It’s encouraging to see a child who so readily accepts average when it comes to behavior…
At any rate, my children have many items on their respective lists, the top one on each child’s list (if you combine all descriptions) being a “live, newborn Boston terrier girl boy puppy.” Yes, it’s Sue who emphasizes the word “live” each time she is asked by friends and strangers alike.
“So what do you want for Christmas, sweet girl?” the hapless stranger or relative asks. “A LIVE dog. A live one. He’s got to be ALIVE!” she shrills. Apparently she’s seen battery-operated animatronic pups and she will have none of that!
Here’s her list written in her own three-year-old hand. You can barely make out the word “dog” there with all the “Ho Hos.” Still it’s there…
Yet back to Felicia’s project.
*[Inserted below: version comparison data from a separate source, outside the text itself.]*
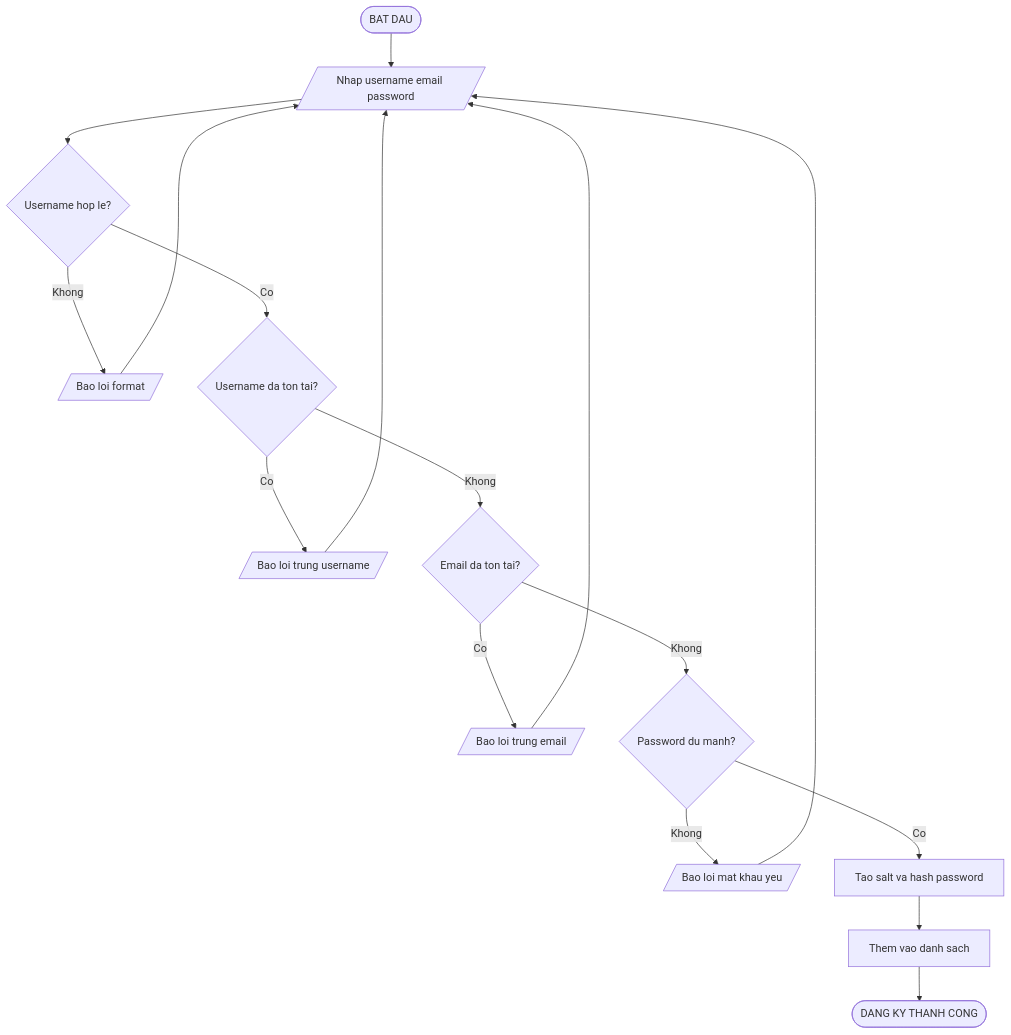
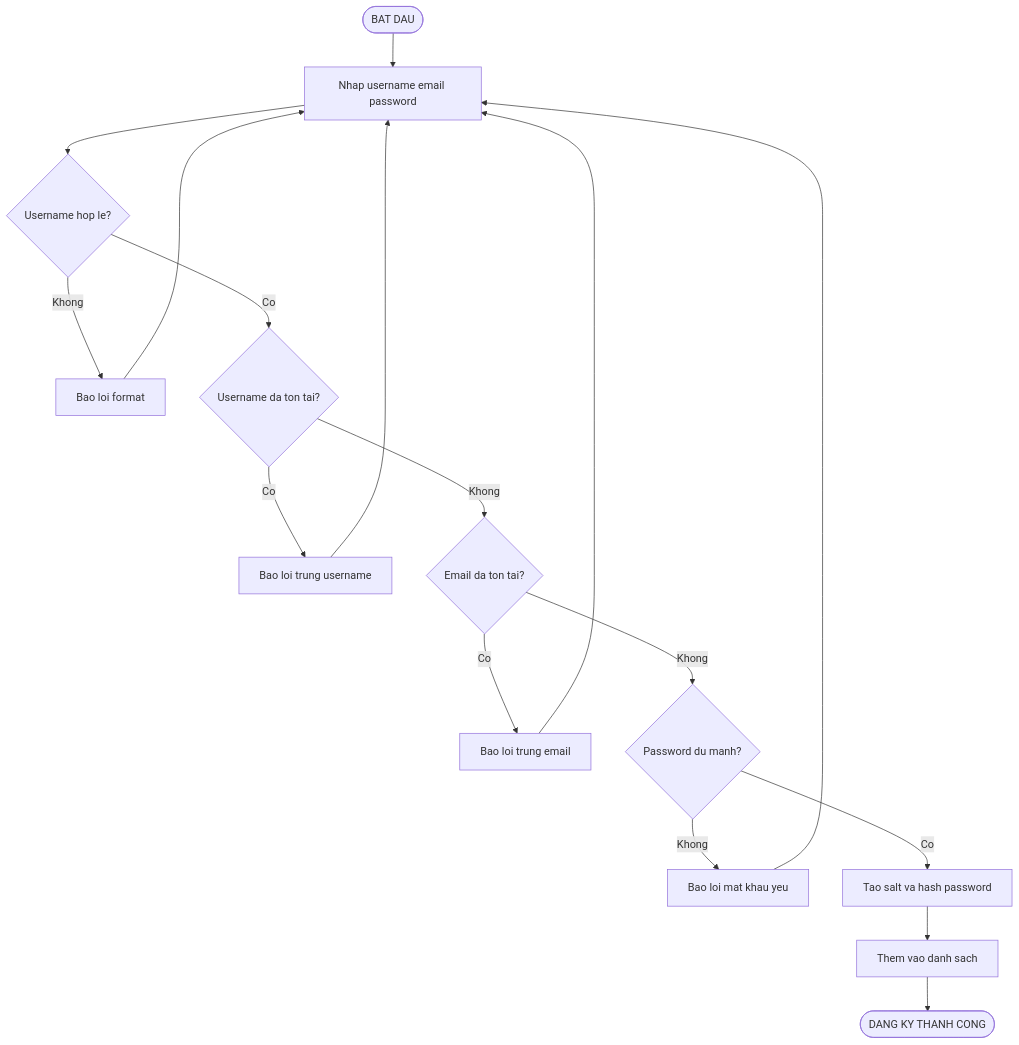
Before and after one commit to phucphuc2006/pro-192: the third of 20 diagrams in docs/Flowcharts/Flowcharts.md, drawn with Mermaid. The commit also changed other lines of this file, not shown here.

Commit message:
Fix Mermaid: remove parallelogram syntax for GitHub

````diff
--- a/docs/Flowcharts/Flowcharts.md
+++ b/docs/Flowcharts/Flowcharts.md
@@ -59,19 +58,19 @@
 ```mermaid
 flowchart TD
-    A([BAT DAU]) --> B[/Nhap username email password/]
+    A([BAT DAU]) --> B[Nhap username email password]
     B --> C{Username hop le?}
-    C -->|Khong| D[/Bao loi format/]
+    C -->|Khong| D[Bao loi format]
     D --> B
     C -->|Co| E{Username da ton tai?}
-    E -->|Co| F[/Bao loi trung username/]
+    E -->|Co| F[Bao loi trung username]
     F --> B
     E -->|Khong| G{Email da ton tai?}
-    G -->|Co| H[/Bao loi trung email/]
+    G -->|Co| H[Bao loi trung email]
     H --> B
     G -->|Khong| I{Password du manh?}
-    I -->|Khong| J[/Bao loi mat khau yeu/]
+    I -->|Khong| J[Bao loi mat khau yeu]
     J --> B
     I -->|Co| K[Tao salt va hash password]
     K --> L[Them vao danh sach]
     L --> M([DANG KY THANH CONG])
 ```
````
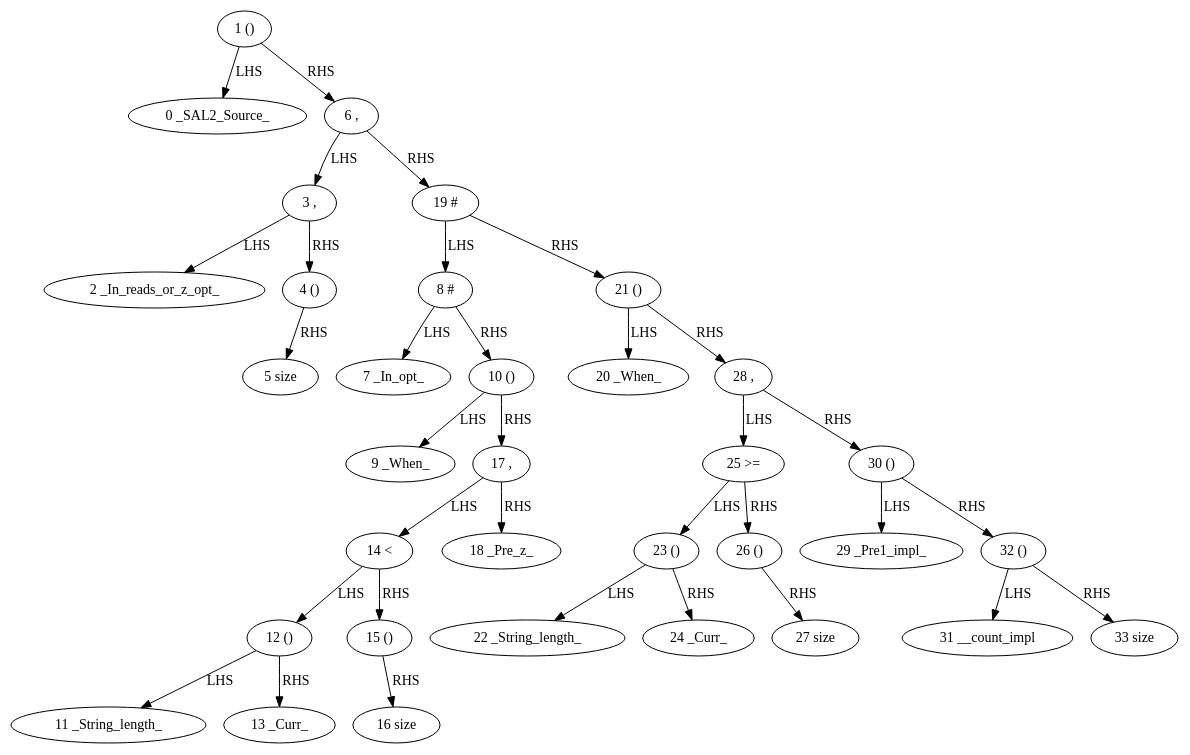
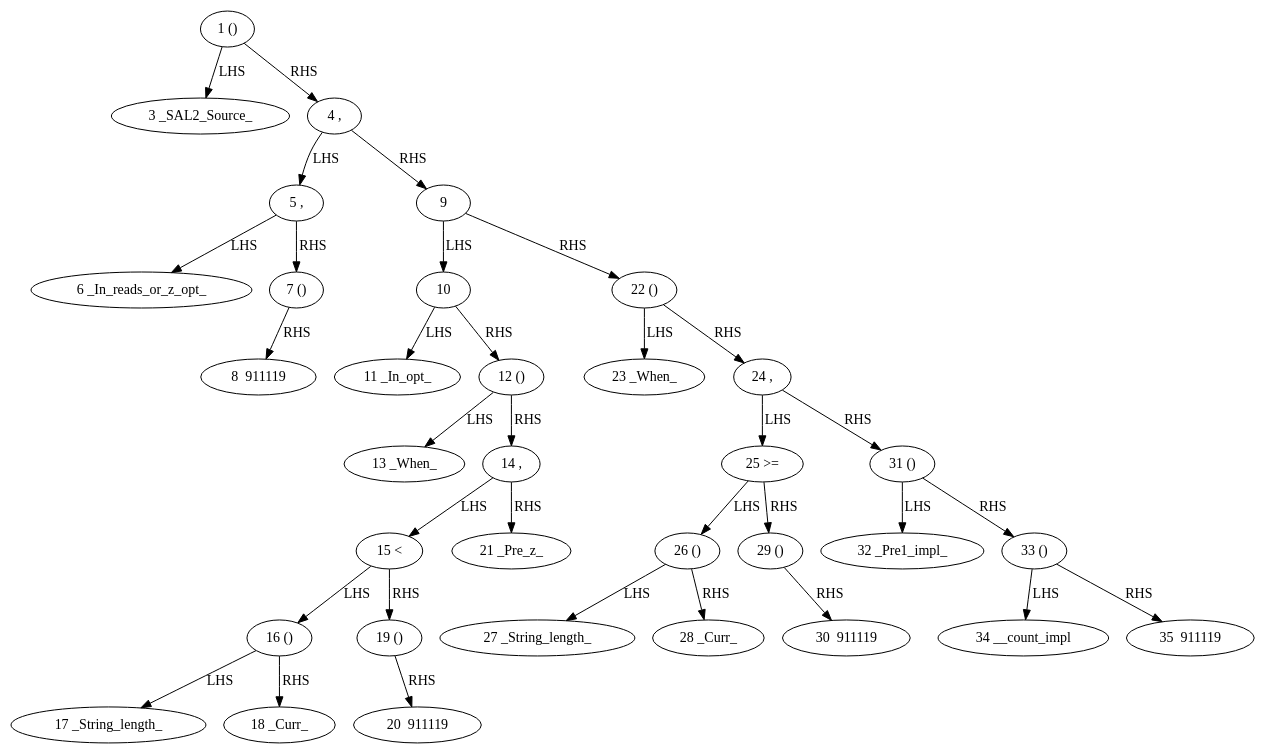
One commit to Thewbi/stm8_asm changed the diagram in dot/preprocessor_tree.dot. Above: the diagram before and after it, drawn with Graphviz. The commit also changed 8 other files, not shown here.

```diff
--- a/dot/preprocessor_tree.dot
+++ b/dot/preprocessor_tree.dot
@@ -1,69 +1,69 @@
 digraph {
 1 [label="1 ()"]
-0 [label="0 _SAL2_Source_"]
-1 -> 0 [label="LHS"]
-6 [label="6 ,"]
-3 [label="3 ,"]
-2 [label="2 _In_reads_or_z_opt_"]
-3 -> 2 [label="LHS"]
-4 [label="4 ()"]
-5 [label="5 size"]
-4 -> 5 [label="RHS"]
-3 -> 4 [label="RHS"]
-6 -> 3 [label="LHS"]
-19 [label="19 #"]
-8 [label="8 #"]
-7 [label="7 _In_opt_"]
-8 -> 7 [label="LHS"]
-10 [label="10 ()"]
-9 [label="9 _When_"]
-10 -> 9 [label="LHS"]
-17 [label="17 ,"]
-14 [label="14 <"]
+3 [label="3 _SAL2_Source_"]
+1 -> 3 [label="LHS"]
+4 [label="4 ,"]
+5 [label="5 ,"]
+6 [label="6 _In_reads_or_z_opt_"]
+5 -> 6 [label="LHS"]
+7 [label="7 ()"]
+8 [label="8  911119"]
+7 -> 8 [label="RHS"]
+5 -> 7 [label="RHS"]
+4 -> 5 [label="LHS"]
+9 [label="9 "]
+10 [label="10 "]
+11 [label="11 _In_opt_"]
+10 -> 11 [label="LHS"]
 12 [label="12 ()"]
-11 [label="11 _String_length_"]
-12 -> 11 [label="LHS"]
-13 [label="13 _Curr_"]
-12 -> 13 [label="RHS"]
-14 -> 12 [label="LHS"]
-15 [label="15 ()"]
-16 [label="16 size"]
-15 -> 16 [label="RHS"]
-14 -> 15 [label="RHS"]
-17 -> 14 [label="LHS"]
-18 [label="18 _Pre_z_"]
-17 -> 18 [label="RHS"]
-10 -> 17 [label="RHS"]
-8 -> 10 [label="RHS"]
-19 -> 8 [label="LHS"]
-21 [label="21 ()"]
-20 [label="20 _When_"]
-21 -> 20 [label="LHS"]
-28 [label="28 ,"]
+13 [label="13 _When_"]
+12 -> 13 [label="LHS"]
+14 [label="14 ,"]
+15 [label="15 <"]
+16 [label="16 ()"]
+17 [label="17 _String_length_"]
+16 -> 17 [label="LHS"]
+18 [label="18 _Curr_"]
+16 -> 18 [label="RHS"]
+15 -> 16 [label="LHS"]
+19 [label="19 ()"]
+20 [label="20  911119"]
+19 -> 20 [label="RHS"]
+15 -> 19 [label="RHS"]
+14 -> 15 [label="LHS"]
+21 [label="21 _Pre_z_"]
+14 -> 21 [label="RHS"]
+12 -> 14 [label="RHS"]
+10 -> 12 [label="RHS"]
+9 -> 10 [label="LHS"]
+22 [label="22 ()"]
+23 [label="23 _When_"]
+22 -> 23 [label="LHS"]
+24 [label="24 ,"]
 25 [label="25 >="]
-23 [label="23 ()"]
-22 [label="22 _String_length_"]
-23 -> 22 [label="LHS"]
-24 [label="24 _Curr_"]
-23 -> 24 [label="RHS"]
-25 -> 23 [label="LHS"]
 26 [label="26 ()"]
-27 [label="27 size"]
-26 -> 27 [label="RHS"]
-25 -> 26 [label="RHS"]
-28 -> 25 [label="LHS"]
-30 [label="30 ()"]
-29 [label="29 _Pre1_impl_"]
-30 -> 29 [label="LHS"]
-32 [label="32 ()"]
-31 [label="31 __count_impl"]
-32 -> 31 [label="LHS"]
-33 [label="33 size"]
-32 -> 33 [label="RHS"]
-30 -> 32 [label="RHS"]
-28 -> 30 [label="RHS"]
-21 -> 28 [label="RHS"]
-19 -> 21 [label="RHS"]
-6 -> 19 [label="RHS"]
-1 -> 6 [label="RHS"]
+27 [label="27 _String_length_"]
+26 -> 27 [label="LHS"]
+28 [label="28 _Curr_"]
+26 -> 28 [label="RHS"]
+25 -> 26 [label="LHS"]
+29 [label="29 ()"]
+30 [label="30  911119"]
+29 -> 30 [label="RHS"]
+25 -> 29 [label="RHS"]
+24 -> 25 [label="LHS"]
+31 [label="31 ()"]
+32 [label="32 _Pre1_impl_"]
+31 -> 32 [label="LHS"]
+33 [label="33 ()"]
+34 [label="34 __count_impl"]
+33 -> 34 [label="LHS"]
+35 [label="35  911119"]
+33 -> 35 [label="RHS"]
+31 -> 33 [label="RHS"]
+24 -> 31 [label="RHS"]
+22 -> 24 [label="RHS"]
+9 -> 22 [label="RHS"]
+4 -> 9 [label="RHS"]
+1 -> 4 [label="RHS"]
 }
```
Since we have not received any of our gifts thus far, I believe I’ll share details on some perennial favorites during my almost 9 years of motherhood.
Every child needs a Cozy Coupe:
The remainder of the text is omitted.